Last Updated May 11, 2011 3:09 PM EDT
"The myth is larger than the reality."
When Rajaratnam said those words to one of the people providing him insider information, he was referring to the fact that he wasn't such a star hedge fund manager. In truth, it could be applied to a host of lessons we can learn from Rajaratnam's conviction on all 14 counts of securities fraud and conspiracy to commit securities fraud.
Until his arrest in October 2009, Rajaratnam's hedge fund Galleon Group was considered an exceptional performer, reportedly recording average returns of 21 percent per year for its largest fund. The firm eventually oversaw more than $7 billion in assets before withdrawals in 2008 reduced the assets to $3.7 billion at the time of Rajaratnam's arrest.
It's true that unlike Bernard Madoff and Allen Stanford, Rajaratnam wasn't running a Ponzi scheme. The money was there. The government put the figure at $63.8 million in illegal profits and avoided losses. However, like Madoff and Stanford, Rajaratnam operated behind a curtain.
Hedge funds aren't regulated in the same way as publicly traded mutual funds, which have a high degree of transparency. While we first discussed transparency among mutual funds two years ago, it seemed worthwhile to mention the differences again:
- Publicly held mutual funds are a highly regulated industry governed by the Securities and Exchange Commission.

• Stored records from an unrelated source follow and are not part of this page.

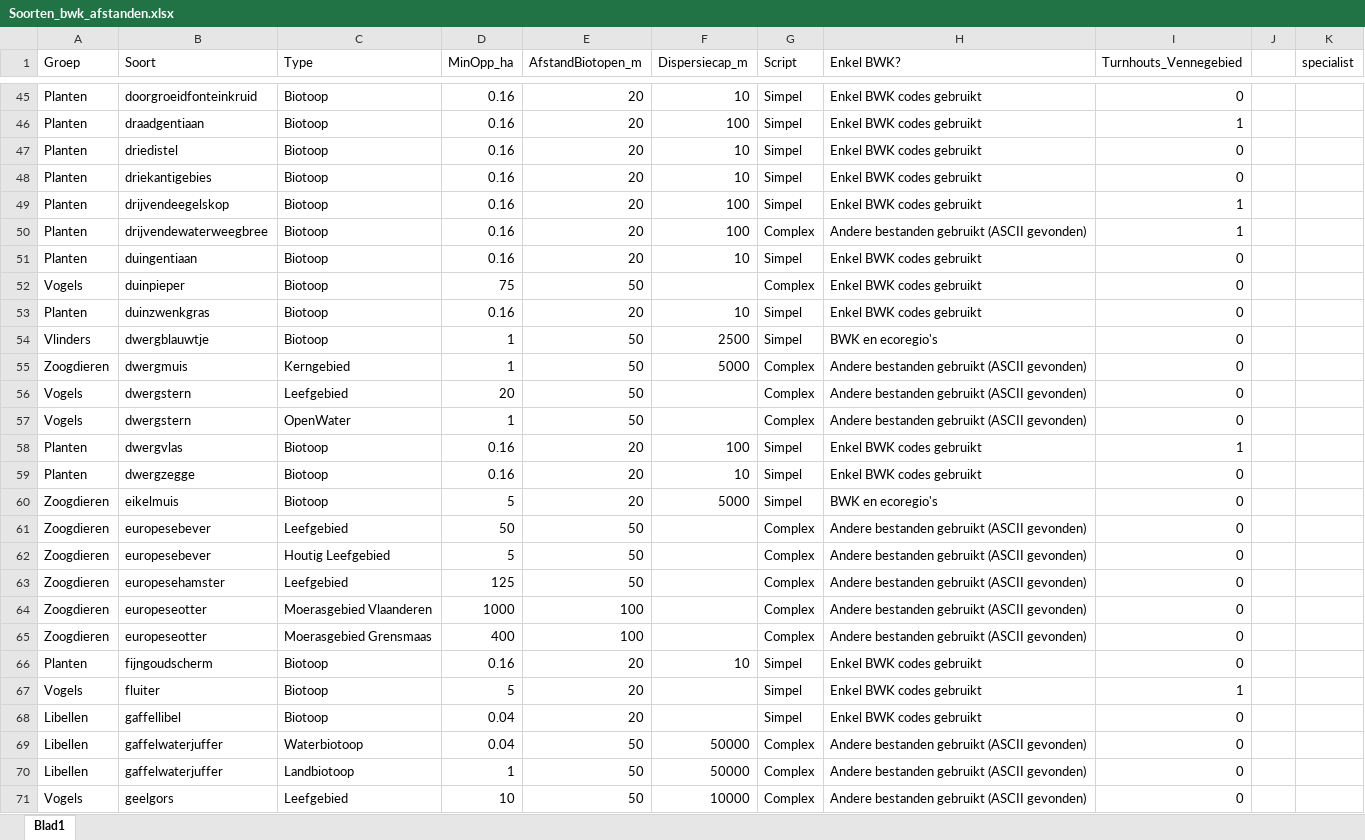
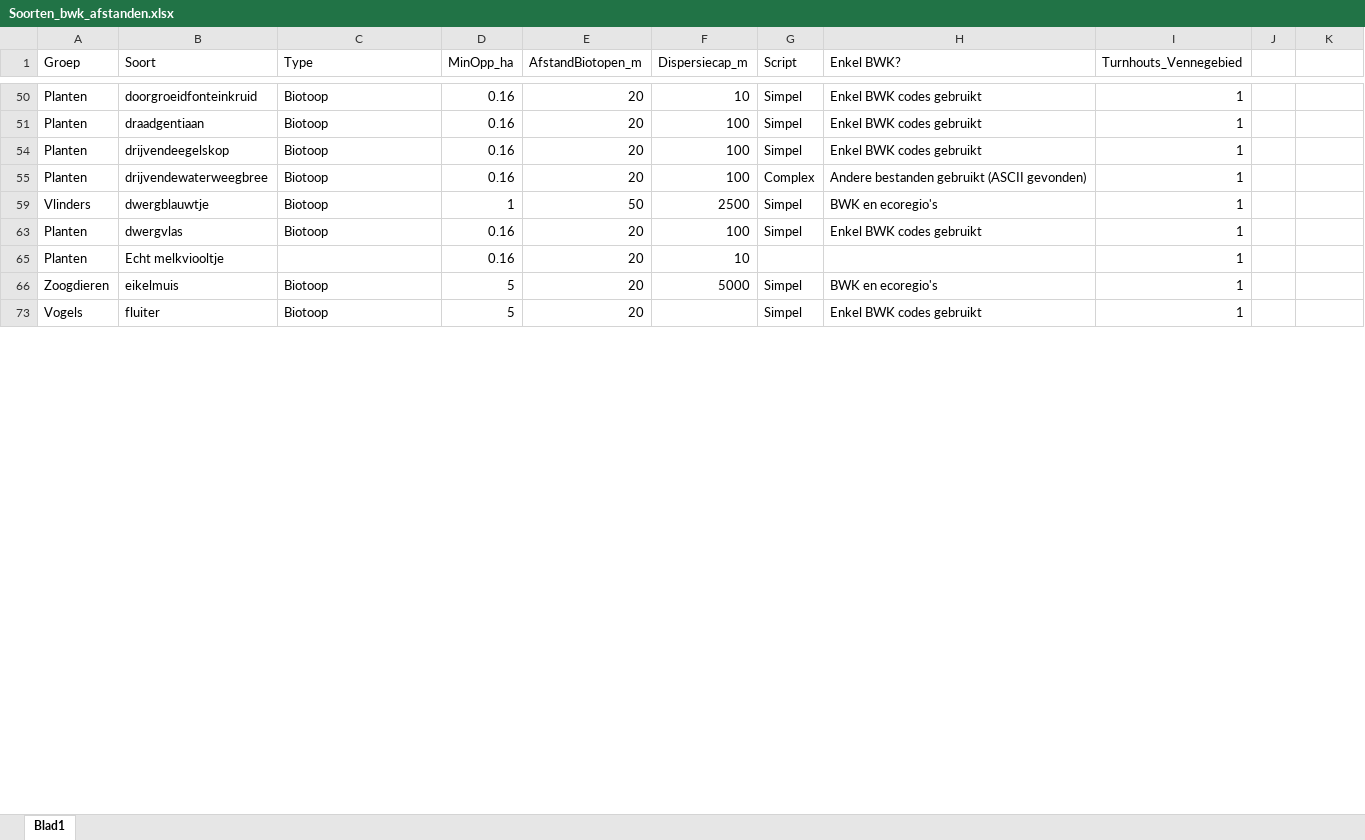
Before and after one commit to inbo/arpl, an Excel workbook: data/input/Excel_files/Soorten_bwk_afstanden.xlsx, sheet Blad1, drawn as a sheet; only a part is shown, gaps mark what is left out; values as stored, in another font and other column widths than the file's, no borders; conditional formats not drawn; removed rows and columns are numbered as before the commit, all else as after; the diff covers the shown part only; the diff names each change by its address in the sheet, - before the commit and + after, or states it on an @@ line.

```diff
--- a/data/input/Excel_files/Soorten_bwk_afstanden.xlsx (sheet Blad1)
+++ b/data/input/Excel_files/Soorten_bwk_afstanden.xlsx (sheet Blad1)
-K1: specialist
+K1: (empty)
-I50 (Turnhouts_Vennegebied): 0
+I50 (Turnhouts_Vennegebied): 1
@@ row 47 hidden: Planten | driedistel | Biotoop | 0.16 | 20 | 10 | Simpel | Enkel BWK codes gebruikt | 0 @@
@@ row 48 hidden: Planten | driekantigebies | Biotoop | 0.16 | 20 | 10 | Simpel | Enkel BWK codes gebruikt | 0 @@
@@ row 51 hidden: Planten | duingentiaan | Biotoop | 0.16 | 20 | 10 | Simpel | Enkel BWK codes gebruikt | 0 @@
@@ row 52 hidden: Vogels | duinpieper | Biotoop | 75 | 50 |  | Complex | Enkel BWK codes gebruikt | 0 @@
@@ row 53 hidden: Planten | duinzwenkgras | Biotoop | 0.16 | 20 | 10 | Simpel | Enkel BWK codes gebruikt | 0 @@
-I59 (Turnhouts_Vennegebied): 0
+I59 (Turnhouts_Vennegebied): 1
@@ row 55 hidden: Zoogdieren | dwergmuis | Kerngebied | 1 | 50 | 5000 | Complex | Andere bestanden gebruikt (ASCII gevonden) | 0 @@
@@ row 56 hidden: Vogels | dwergstern | Leefgebied | 20 | 50 |  | Complex | Andere bestanden gebruikt (ASCII gevonden) | 0 @@
@@ row 57 hidden: Vogels | dwergstern | OpenWater | 1 | 50 |  | Complex | Andere bestanden gebruikt (ASCII gevonden) | 0 @@
-B65 (Soort): dwergzegge
+B65 (Soort): Echt melkviooltje
-C65 (Type): Biotoop
+C65 (Type): (empty)
-G65 (Script): Simpel
+G65 (Script): (empty)
-H65 (Enkel BWK?): Enkel BWK codes gebruikt
+H65 (Enkel BWK?): (empty)
-I65:I66 (Turnhouts_Vennegebied): 0
+I65:I66 (Turnhouts_Vennegebied): 1
@@ row 61 hidden: Zoogdieren | europesebever | Leefgebied | 50 | 50 |  | Complex | Andere bestanden gebruikt (ASCII gevonden) | 0 @@
@@ row 62 hidden: Zoogdieren | europesebever | Houtig Leefgebied | 5 | 50 |  | Complex | Andere bestanden gebruikt (ASCII gevonden) | 0 @@
@@ row 63 hidden: Zoogdieren | europesehamster | Leefgebied | 125 | 50 |  | Complex | Andere bestanden gebruikt (ASCII gevonden) | 0 @@
@@ row 64 hidden: Zoogdieren | europeseotter | Moerasgebied Vlaanderen | 1000 | 100 |  | Complex | Andere bestanden gebruikt (ASCII gevonden) | 0 @@
@@ row 65 hidden: Zoogdieren | europeseotter | Moerasgebied Grensmaas | 400 | 100 |  | Complex | Andere bestanden gebruikt (ASCII gevonden) | 0 @@
@@ row 66 hidden: Planten | fijngoudscherm | Biotoop | 0.16 | 20 | 10 | Simpel | Enkel BWK codes gebruikt | 0 @@
@@ row 68 hidden: Libellen | gaffellibel | Biotoop | 0.04 | 20 |  | Simpel | Enkel BWK codes gebruikt | 0 @@
@@ row 69 hidden: Libellen | gaffelwaterjuffer | Waterbiotoop | 0.04 | 50 | 50000 | Complex | Andere bestanden gebruikt (ASCII gevonden) | 0 @@
@@ row 70 hidden: Libellen | gaffelwaterjuffer | Landbiotoop | 1 | 50 | 50000 | Complex | Andere bestanden gebruikt (ASCII gevonden) | 0 @@
@@ row 71 hidden: Vogels | geelgors | Leefgebied | 10 | 50 | 10000 | Complex | Andere bestanden gebruikt (ASCII gevonden) | 0 @@
```
Also changed, not shown: 22 added rows, 73 removed rows, 119 hidden or unhidden rows and 27 edited cells elsewhere in this sheet, hidden cells, 9 other files.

Hedge funds are basically unregulated.
- Mutual funds are required to have audited financial statements. The audits verify the financial statements of the mutual funds including correspondence with the custodians, brokers and transfer agent of the funds that confirms the securities held.

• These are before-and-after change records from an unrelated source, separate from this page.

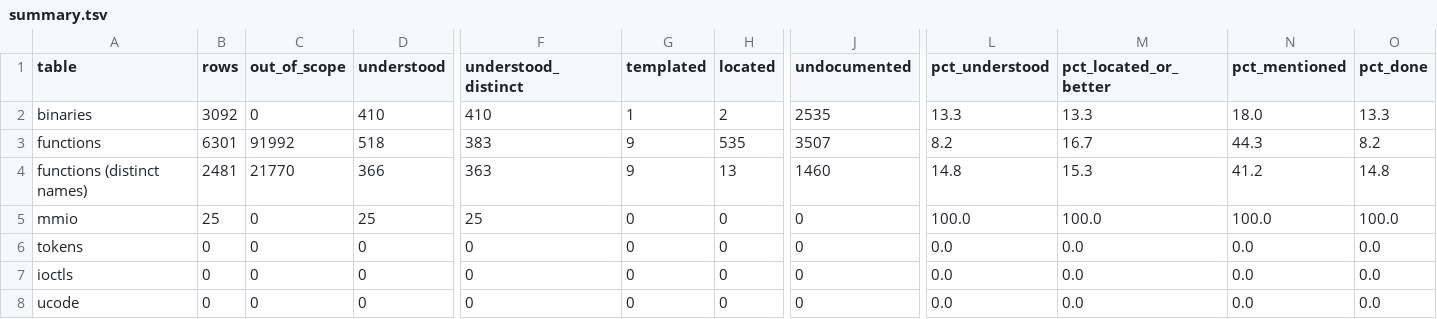
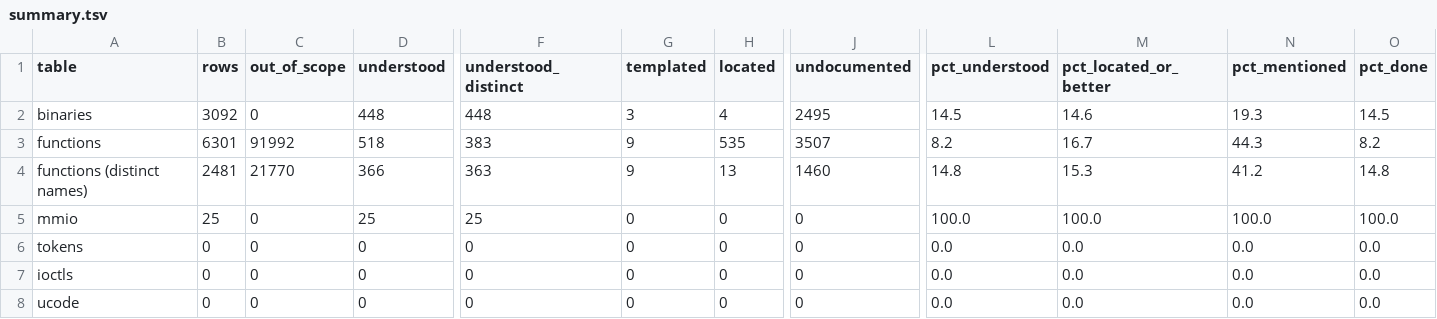
Before and after one commit to jamesbraid/chips, a TSV file: docs/inventory/summary.tsv, drawn as a sheet; only a part is shown, gaps mark what is left out; the diff names each change by its address in the sheet, - before the commit and + after, or states it on an @@ line.

Commit message:
docs: classify the IP35 file-system, cache and checkpoint objects
The IP35 automount, cache file-system, checkpoint, SCSI disk, data
management, data migration and EFS members fell under scope rule 1 and
had no binaries entry. This adds forty of them, one entry per member,
in the file-system page.

Each entry gives the routine count, the largest routines and the
undefined imports from the member's own symbol table. The SCSI disk
driver's rule label does not match its class; the entry says so and the
in or out result is unchanged. Labels are inferred: no routine body was
read in full.

```diff
--- a/docs/inventory/summary.tsv
+++ b/docs/inventory/summary.tsv
-D2 (understood): 410
+D2 (understood): 448
-F2 (understood_distinct): 410
+F2 (understood_distinct): 448
-G2 (templated): 1
+G2 (templated): 3
-H2 (located): 2
+H2 (located): 4
-J2 (undocumented): 2535
+J2 (undocumented): 2495
-L2 (pct_understood): 13.3
+L2 (pct_understood): 14.5
-M2 (pct_located_or_better): 13.3
+M2 (pct_located_or_better): 14.6
-N2 (pct_mentioned): 18.0
+N2 (pct_mentioned): 19.3
-O2 (pct_done): 13.3
+O2 (pct_done): 14.5
```
Also changed, not shown: 4 other files.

- Mutual funds don't act as custodian of the assets.
- Mutual funds don't perform the fund's accounting themselves.
Lies and More Lies
With no one to hold hedge funds accountable, there are few ways for you to know if the hedge funds you're interested in are telling the truth. In fact, the recent study "Truth and Delegation" noted that "Many funds suffer from operational problems, ranging from limited disclosure on past legal or regulatory offenses and the failure to use a major auditing firm to the frequent use of internal pricing."

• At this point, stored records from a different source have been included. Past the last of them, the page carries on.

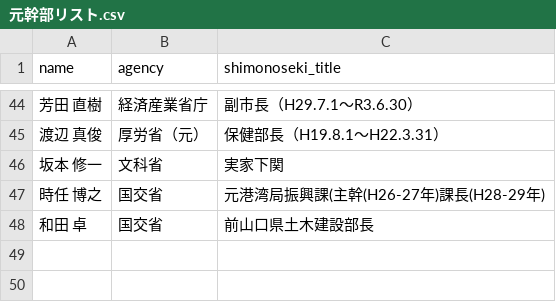
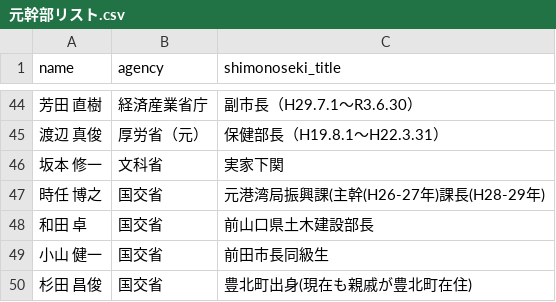
Before and after one commit to sstokyoj013100-oss/jinji-monitor, a CSV file: 元幹部リスト.csv, drawn as a sheet; only a part is shown, gaps mark what is left out.

Commit message:
Update 元幹部リスト.csv

```diff
--- a/元幹部リスト.csv
+++ b/元幹部リスト.csv
@@ -48 +48,3 @@ name,agency,shimonoseki_title
 和田 卓,国交省,前山口県土木建設部長
+小山 健一,国交省,前田市長同級生
+杉田 昌俊,国交省,豊北町出身(現在も親戚が豊北町在住)
```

One of the most telling items from the paper involved disclosing past problems. Of the 444 due diligence reports studied:
- 6 percent saw managers disclose a past problem, but fail to disclose other legal or regulatory items that should have been mentioned.
- 9 percent saw managers disclose no problems, but further due diligence turned up problems that should have been mentioned.
One more point. As has been noted before, the reported returns of hedge funds as an asset class contain numerous biases, such as survivorship bias and backfill bias. Rajaratnam's case sheds light on another potential bias -- ill-gotten gains. It's certainly possible that his funds significantly benefited from insider trading and reported those enhanced returns to hedge fund databases, which would pump up the asset class's returns as a whole.
Eugene Fama one remarked about hedge funds that "If you want to invest in something where they steal your money and don't tell you what they're doing, be my guest." The dangers of investing in hedge funds are similar to those of other investments falling into the categories of 'exotic,' 'interesting' or 'too good to be true.' Even actively traded mutual funds can fall into this category, as many of them trade in such a way that you don't know how the fund is invested.
Remember, when returns seem too good to be true, risk is present. And it may not just be market risk. Rajarantam reminded us of that.
More on MoneyWatch:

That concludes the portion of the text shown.